inVia Robotics is an award-winning automation company that provides the next generation of warehouse optimization solutions. The company's system leverages autonomous mobile robots and AI-driven warehouse orchestration software to help e-commerce businesses and 3PLs automate and optimize material flow across fulfillment centers.
inVia delivers its comprehensive automation...
The Association for Advancing Automation is a global advocate for the benefits of automating. A3 promotes technologies and ideas to transform the way business is done. A3 members include nearly 1,100 automation manufacturers, component suppliers, system integrators, end users, academic institutions, research groups, and consulting firms.

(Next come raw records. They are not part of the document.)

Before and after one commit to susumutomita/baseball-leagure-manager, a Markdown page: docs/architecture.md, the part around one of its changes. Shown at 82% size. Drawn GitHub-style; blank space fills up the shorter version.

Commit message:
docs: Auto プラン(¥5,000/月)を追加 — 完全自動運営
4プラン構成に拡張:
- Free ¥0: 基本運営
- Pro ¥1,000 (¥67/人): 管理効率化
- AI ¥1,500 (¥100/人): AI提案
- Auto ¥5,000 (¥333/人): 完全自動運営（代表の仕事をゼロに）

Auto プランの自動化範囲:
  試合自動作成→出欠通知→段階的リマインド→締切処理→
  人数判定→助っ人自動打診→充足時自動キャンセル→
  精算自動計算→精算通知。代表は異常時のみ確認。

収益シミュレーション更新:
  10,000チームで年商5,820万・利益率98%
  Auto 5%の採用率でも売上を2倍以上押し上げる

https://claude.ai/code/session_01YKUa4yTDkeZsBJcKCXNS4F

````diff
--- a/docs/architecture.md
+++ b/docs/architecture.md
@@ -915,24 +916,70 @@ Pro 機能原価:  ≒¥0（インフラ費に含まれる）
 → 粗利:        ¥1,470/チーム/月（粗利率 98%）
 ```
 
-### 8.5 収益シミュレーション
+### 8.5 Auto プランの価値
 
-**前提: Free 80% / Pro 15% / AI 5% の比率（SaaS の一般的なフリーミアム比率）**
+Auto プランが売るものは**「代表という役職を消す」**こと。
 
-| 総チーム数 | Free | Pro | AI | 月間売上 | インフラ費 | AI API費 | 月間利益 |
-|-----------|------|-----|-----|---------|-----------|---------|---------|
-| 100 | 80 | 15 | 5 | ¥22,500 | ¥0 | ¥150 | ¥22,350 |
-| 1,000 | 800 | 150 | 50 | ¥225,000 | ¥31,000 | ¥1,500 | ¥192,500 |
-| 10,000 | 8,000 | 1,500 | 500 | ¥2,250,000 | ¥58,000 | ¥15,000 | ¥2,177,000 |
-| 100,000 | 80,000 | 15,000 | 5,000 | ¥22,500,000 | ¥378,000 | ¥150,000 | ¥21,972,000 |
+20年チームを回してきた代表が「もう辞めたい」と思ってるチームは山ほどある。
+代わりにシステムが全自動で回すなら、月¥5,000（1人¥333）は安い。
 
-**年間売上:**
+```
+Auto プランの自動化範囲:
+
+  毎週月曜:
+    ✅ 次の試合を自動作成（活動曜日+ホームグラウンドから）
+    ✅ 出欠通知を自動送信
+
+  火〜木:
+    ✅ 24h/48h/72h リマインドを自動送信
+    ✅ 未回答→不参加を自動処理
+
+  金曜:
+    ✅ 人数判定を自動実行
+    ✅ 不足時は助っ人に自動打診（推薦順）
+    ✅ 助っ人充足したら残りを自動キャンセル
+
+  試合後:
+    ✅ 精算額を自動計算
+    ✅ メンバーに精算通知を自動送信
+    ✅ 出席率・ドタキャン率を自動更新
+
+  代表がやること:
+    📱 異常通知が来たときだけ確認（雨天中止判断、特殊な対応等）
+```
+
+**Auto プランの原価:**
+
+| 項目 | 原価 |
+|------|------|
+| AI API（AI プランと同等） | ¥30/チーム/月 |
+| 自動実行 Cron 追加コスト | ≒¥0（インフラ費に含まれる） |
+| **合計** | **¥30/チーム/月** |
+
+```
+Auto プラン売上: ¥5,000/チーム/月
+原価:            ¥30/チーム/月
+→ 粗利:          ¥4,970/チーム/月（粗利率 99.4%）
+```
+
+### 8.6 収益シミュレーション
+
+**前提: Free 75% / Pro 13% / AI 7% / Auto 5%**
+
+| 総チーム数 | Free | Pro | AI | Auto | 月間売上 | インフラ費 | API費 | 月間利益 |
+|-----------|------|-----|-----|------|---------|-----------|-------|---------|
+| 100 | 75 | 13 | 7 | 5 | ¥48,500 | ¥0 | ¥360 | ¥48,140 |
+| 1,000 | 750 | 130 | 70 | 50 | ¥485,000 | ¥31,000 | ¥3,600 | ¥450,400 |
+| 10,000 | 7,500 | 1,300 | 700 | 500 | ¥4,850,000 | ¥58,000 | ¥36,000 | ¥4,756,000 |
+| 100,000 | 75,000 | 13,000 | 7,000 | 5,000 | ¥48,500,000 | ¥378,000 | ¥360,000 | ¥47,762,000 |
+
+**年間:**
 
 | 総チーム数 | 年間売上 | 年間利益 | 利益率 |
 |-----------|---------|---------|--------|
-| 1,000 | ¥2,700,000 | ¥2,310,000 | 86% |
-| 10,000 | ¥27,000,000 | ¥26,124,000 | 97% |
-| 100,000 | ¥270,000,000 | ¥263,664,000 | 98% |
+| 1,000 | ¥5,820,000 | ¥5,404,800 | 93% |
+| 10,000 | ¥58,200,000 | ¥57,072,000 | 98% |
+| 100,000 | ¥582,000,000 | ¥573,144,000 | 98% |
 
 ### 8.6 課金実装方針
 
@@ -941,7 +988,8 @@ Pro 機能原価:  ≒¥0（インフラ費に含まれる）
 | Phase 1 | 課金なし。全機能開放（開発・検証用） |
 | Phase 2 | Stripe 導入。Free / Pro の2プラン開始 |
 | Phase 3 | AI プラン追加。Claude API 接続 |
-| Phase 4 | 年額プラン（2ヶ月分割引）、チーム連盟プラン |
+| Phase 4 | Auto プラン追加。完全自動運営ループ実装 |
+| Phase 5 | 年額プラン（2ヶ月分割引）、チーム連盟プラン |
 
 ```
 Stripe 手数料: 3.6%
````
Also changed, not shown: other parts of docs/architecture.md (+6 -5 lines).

OMRON Industrial Automation: As part of the global Omron Corporation, Omron Automation & Safety is a worldwide company and leading manufacturer of technologically advanced industrial automation products and application expertise. With its Pan Americas headquarters in Illinois, USA, Omron Automation & Safety has grown to include sales,...